  • Nepal conducts a large part of its trade through India and as such is dependent upon India for a route for imports and exports. The Nepal China link will provide an alternative to Nepal from India. It can also serve as a bargaining chip in future negotiations with India.
  • The border blockade during the Madhesi uprising by India had led to cooling of relations between India and Nepal allowing China to further move closer to Nepal.

 

Nepal forms a buffer state between two large powers and as such has to create a balancing act. It is in India’s interest to ensure that it does not act like a Big Brother in its immediate neighbourhood and honour the principles in the Gujral Doctrine.

Plastic Pollution

Paper: General Studies 3

Topic:  Conservation, environmental pollution and degradation, environmental impact assessment

Why in the news?

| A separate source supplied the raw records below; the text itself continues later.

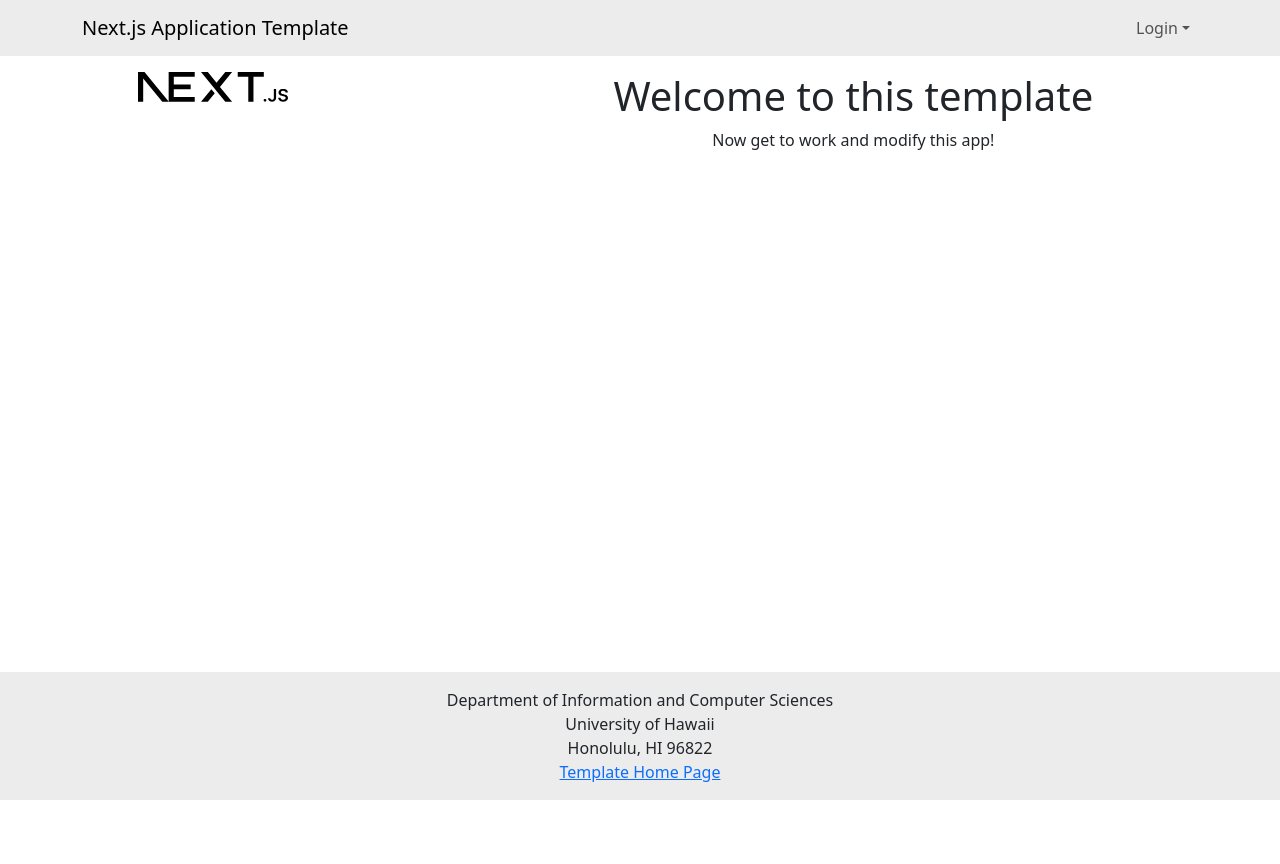
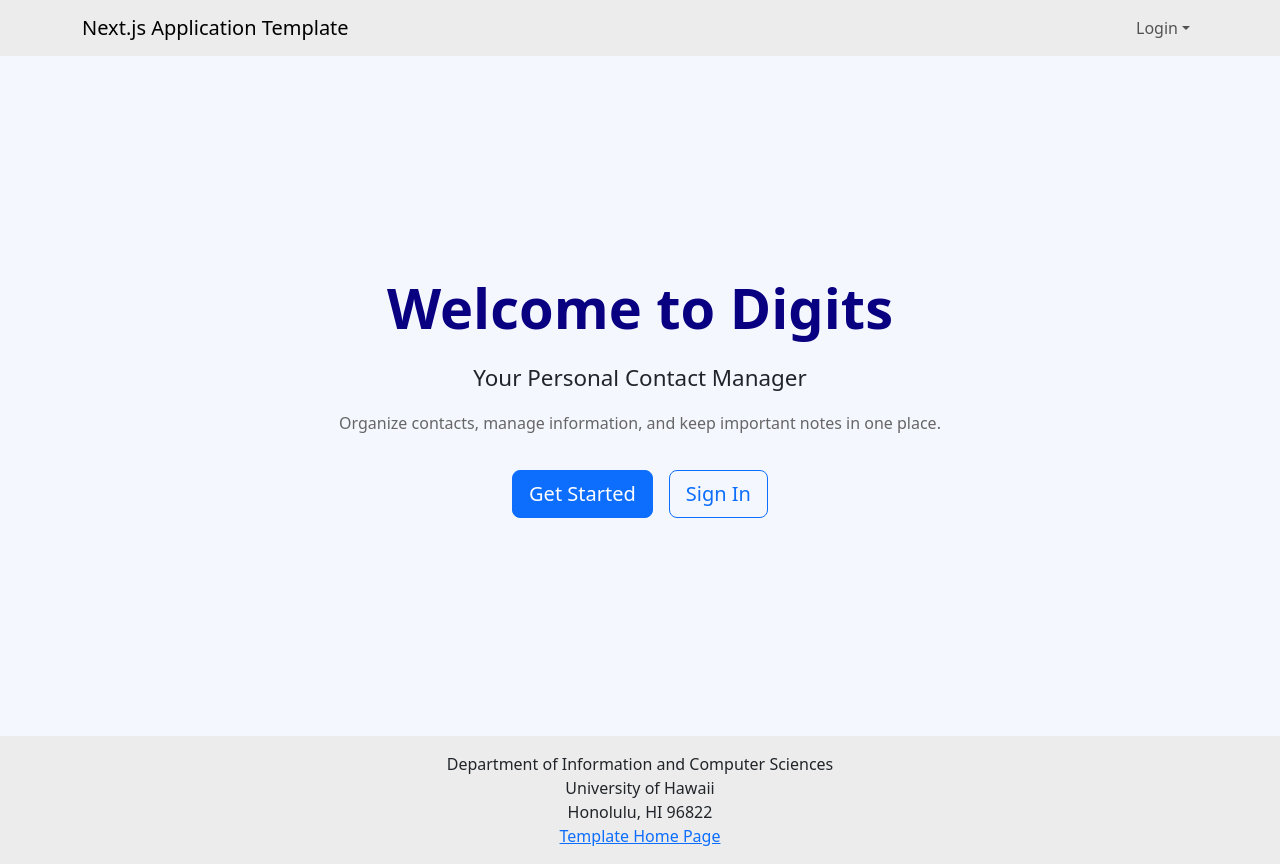
Before and after one commit to linsammi/digits, a Next.js app: page / in a window 1280 px wide. Before the commit the page ends 800 px from the top, so only its background shows below. Built offline with nearby package versions, Linux system fonts and the light colour scheme; no server answers.

Commit message:
Customize Digits landing page

```diff
--- a/src/app/page.tsx
+++ b/src/app/page.tsx
@@ -1,21 +1,32 @@
-import { Col, Container, Image, Row } from 'react-bootstrap';
-
-/** The Home page. */
-const Home = () => (
-  <main>
-    <Container id="landing-page" fluid className="py-3">
-      <Row className="align-middle text-center">
-        <Col xs={4}>
-          <Image src="next.svg" width="150px" alt="" />
-        </Col>
-
-        <Col xs={8} className="d-flex flex-column justify-content-center">
-          <h1>Welcome to this template</h1>
-          <p>Now get to work and modify this app!</p>
-        </Col>
-      </Row>
-    </Container>
-  </main>
-);
-
-export default Home;
+/** Digits landing page. */
+export default function Home() {
+  return (
+    <main style={{
+      minHeight: '85vh',
+      backgroundColor: '#f5f7ff',
+      display: 'flex',
+      alignItems: 'center',
+      justifyContent: 'center',
+      textAlign: 'center',
+      padding: '40px'
+    }}>
+      <div>
+        <h1 style={{ color: '#080080', fontSize: '3.5rem', fontWeight: 'bold' }}>
+          Welcome to Digits
+        </h1>
+        <p style={{ fontSize: '1.4rem', marginTop: '20px' }}>
+          Your Personal Contact Manager
+        </p>
+        <p style={{ color: '#666', marginBottom: '35px' }}>
+          Organize contacts, manage information, and keep important notes in one place.
+        </p>
+        <a href="/auth/signup" className="btn btn-primary btn-lg me-3">
+          Get Started
+        </a>
+        <a href="/auth/signin" className="btn btn-outline-primary btn-lg">
+          Sign In
+        </a>
+      </div>
+    </main>
+  );
+}
```
Also changed, not shown: doc/landing.png.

  • The pristine beaches of the Great Nicobar Island, India’s southernmost territory, are under threat from plastic. A survey of five beaches in the islands recorded the presence of plastic bottles.
  • Sixty of these were analysed and found to be of ‘non-Indian origin,’ according to researchers, whose findings appear in the latest edition of Current Science. Major portion of the litter (40.5%) was of Malaysian origin. It was followed by Indonesia (23.9%) and Thailand (16.3%). Other countries contributed a minor portion
  • About 10 countries including India contributed to the plastic litter on the island. They were Malaysia, Indonesia, Thailand, Singapore, Philippines, Vietnam, India, Myanmar, China and Japan.
  • Only 2.2% of the marine litter was from India.
  • The overwhelming contribution from Indonesia and Thailand was likely due to its proximity to the island; the plastic is likely to have made its way to the island because of water currents via the Malacca Strait, which is a major shipping route.

 

Prelims Specific

  • Joint Military Exercise DHARMA GUARDIAN-219 between India and Japan will be conducted at counter Insurgency and Jungle Warfare School, Vairengte from 19 Oct 2019 to 02 Nov 2019. Indian Army and Japanese Ground Self Defence Forces (JGSDF) comprising 25 soldiers each will participate in the exercise with an aim to share experience gained during various Counter Terrorism Operations in respective Countries.